------ ENTRIES SUPPLIED

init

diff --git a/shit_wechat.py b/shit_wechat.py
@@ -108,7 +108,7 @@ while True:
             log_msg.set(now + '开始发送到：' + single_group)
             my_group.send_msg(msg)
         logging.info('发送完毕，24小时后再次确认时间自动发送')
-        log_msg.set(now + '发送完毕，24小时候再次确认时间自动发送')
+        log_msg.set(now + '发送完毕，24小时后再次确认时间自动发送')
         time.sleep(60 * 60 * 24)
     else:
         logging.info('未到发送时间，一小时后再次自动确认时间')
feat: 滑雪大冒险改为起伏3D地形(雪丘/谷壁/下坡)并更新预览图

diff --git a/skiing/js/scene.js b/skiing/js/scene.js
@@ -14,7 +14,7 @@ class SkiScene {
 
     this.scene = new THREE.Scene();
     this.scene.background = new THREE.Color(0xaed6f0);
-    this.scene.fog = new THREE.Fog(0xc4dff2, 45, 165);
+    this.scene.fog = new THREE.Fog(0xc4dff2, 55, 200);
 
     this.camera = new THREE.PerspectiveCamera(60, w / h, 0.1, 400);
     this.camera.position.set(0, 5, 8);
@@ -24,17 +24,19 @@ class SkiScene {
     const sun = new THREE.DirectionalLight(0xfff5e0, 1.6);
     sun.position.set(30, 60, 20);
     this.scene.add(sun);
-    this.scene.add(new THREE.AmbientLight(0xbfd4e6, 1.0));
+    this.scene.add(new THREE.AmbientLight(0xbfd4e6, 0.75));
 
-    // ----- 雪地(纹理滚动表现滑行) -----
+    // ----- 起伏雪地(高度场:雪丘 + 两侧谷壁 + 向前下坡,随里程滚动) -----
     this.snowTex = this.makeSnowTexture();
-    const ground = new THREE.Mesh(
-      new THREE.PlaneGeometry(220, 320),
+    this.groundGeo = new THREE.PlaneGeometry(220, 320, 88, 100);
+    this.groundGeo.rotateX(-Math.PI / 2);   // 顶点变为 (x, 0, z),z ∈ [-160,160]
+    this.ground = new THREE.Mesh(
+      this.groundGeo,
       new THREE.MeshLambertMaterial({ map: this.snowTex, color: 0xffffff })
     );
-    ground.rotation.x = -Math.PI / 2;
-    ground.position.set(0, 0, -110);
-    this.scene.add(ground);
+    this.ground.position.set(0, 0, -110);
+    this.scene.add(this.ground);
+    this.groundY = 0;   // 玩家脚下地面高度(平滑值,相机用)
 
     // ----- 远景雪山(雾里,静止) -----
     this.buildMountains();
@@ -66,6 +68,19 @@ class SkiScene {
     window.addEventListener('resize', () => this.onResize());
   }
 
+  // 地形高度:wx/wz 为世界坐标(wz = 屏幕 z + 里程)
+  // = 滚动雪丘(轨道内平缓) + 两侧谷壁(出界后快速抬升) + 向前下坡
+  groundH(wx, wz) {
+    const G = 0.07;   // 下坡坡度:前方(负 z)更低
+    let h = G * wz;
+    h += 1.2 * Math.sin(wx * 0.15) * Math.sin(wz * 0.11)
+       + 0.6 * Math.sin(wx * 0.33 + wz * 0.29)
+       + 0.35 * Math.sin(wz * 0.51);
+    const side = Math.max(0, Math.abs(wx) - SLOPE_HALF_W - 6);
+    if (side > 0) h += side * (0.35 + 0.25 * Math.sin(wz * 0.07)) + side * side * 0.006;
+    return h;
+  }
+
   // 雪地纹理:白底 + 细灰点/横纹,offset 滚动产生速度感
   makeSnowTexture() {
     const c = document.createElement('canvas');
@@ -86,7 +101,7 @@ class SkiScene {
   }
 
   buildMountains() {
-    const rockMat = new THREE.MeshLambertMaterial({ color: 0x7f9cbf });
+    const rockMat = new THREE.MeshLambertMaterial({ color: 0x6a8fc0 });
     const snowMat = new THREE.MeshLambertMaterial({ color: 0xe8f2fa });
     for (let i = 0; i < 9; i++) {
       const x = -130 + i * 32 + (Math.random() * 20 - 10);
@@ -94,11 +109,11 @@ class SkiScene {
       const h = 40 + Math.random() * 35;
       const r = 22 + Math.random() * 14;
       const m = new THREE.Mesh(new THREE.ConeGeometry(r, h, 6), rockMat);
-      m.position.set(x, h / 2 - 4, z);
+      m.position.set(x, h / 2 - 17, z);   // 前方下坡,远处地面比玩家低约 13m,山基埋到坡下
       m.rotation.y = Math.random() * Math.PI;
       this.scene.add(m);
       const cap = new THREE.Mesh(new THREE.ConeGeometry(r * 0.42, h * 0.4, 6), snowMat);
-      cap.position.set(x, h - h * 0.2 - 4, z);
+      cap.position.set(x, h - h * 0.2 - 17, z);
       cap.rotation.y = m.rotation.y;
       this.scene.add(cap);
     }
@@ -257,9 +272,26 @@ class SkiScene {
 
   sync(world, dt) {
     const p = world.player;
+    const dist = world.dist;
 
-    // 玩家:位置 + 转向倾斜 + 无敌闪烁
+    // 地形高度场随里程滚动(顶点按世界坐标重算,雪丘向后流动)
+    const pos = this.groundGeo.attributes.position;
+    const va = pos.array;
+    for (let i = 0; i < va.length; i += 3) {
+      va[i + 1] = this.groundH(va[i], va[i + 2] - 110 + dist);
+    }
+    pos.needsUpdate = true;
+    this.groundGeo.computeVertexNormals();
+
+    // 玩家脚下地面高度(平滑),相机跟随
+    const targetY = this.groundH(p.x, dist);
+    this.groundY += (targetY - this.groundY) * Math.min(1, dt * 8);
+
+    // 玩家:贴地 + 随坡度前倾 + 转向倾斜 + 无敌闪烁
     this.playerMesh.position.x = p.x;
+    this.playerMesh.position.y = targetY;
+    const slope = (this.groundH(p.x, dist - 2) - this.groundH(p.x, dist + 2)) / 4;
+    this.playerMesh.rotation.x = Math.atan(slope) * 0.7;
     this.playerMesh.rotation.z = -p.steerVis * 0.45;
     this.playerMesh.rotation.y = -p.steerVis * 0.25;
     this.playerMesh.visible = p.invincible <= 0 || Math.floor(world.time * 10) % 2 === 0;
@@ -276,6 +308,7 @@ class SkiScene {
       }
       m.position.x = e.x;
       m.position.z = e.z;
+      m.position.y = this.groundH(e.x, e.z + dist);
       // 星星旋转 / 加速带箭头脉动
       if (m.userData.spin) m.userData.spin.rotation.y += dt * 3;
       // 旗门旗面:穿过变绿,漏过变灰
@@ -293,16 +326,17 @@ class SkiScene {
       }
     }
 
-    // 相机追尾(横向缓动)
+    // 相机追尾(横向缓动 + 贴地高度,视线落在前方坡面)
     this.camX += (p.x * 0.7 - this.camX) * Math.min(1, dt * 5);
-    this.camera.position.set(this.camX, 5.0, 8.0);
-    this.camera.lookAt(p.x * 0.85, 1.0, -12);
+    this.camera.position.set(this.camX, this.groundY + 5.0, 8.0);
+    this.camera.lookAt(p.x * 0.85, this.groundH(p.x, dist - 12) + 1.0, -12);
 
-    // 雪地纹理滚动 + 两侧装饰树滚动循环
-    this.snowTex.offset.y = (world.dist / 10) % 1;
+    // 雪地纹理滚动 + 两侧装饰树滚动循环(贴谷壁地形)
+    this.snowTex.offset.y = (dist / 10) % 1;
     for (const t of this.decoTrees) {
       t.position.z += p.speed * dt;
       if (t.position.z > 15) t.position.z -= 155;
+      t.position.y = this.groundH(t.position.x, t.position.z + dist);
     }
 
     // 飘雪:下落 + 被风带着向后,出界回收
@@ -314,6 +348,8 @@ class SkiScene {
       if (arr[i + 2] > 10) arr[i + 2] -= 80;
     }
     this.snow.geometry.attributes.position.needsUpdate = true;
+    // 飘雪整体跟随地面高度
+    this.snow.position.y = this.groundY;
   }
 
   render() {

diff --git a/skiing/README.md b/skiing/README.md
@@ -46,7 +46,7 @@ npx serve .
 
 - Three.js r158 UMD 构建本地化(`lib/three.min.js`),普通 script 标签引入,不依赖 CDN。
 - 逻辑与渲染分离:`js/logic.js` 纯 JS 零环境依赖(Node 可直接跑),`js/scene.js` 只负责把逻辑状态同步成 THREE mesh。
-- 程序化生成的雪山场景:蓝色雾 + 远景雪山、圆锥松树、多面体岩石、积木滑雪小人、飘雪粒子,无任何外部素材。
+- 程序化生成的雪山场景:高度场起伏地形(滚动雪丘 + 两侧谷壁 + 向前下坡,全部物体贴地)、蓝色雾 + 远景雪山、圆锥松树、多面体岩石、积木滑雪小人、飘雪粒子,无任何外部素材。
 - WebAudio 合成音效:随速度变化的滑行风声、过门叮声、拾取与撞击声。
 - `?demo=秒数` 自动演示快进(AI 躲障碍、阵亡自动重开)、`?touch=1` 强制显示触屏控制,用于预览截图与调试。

------------

TASK REQUIREMENTS ->
Return word for word the lines above from the line with "h / 2 - 17, z);" to the line with "110 + dist);", including both and leaving out all others.

TASK SOLUTION ->
+      m.position.set(x, h / 2 - 17, z);   // 前方下坡,远处地面比玩家低约 13m,山基埋到坡下
       m.rotation.y = Math.random() * Math.PI;
       this.scene.add(m);
       const cap = new THREE.Mesh(new THREE.ConeGeometry(r * 0.42, h * 0.4, 6), snowMat);
-      cap.position.set(x, h - h * 0.2 - 4, z);
+      cap.position.set(x, h - h * 0.2 - 17, z);
       cap.rotation.y = m.rotation.y;
       this.scene.add(cap);
     }
@@ -257,9 +272,26 @@ class SkiScene {
 
   sync(world, dt) {
     const p = world.player;
+    const dist = world.dist;
 
-    // 玩家:位置 + 转向倾斜 + 无敌闪烁
+    // 地形高度场随里程滚动(顶点按世界坐标重算,雪丘向后流动)
+    const pos = this.groundGeo.attributes.position;
+    const va = pos.array;
+    for (let i = 0; i < va.length; i += 3) {
+      va[i + 1] = this.groundH(va[i], va[i + 2] - 110 + dist);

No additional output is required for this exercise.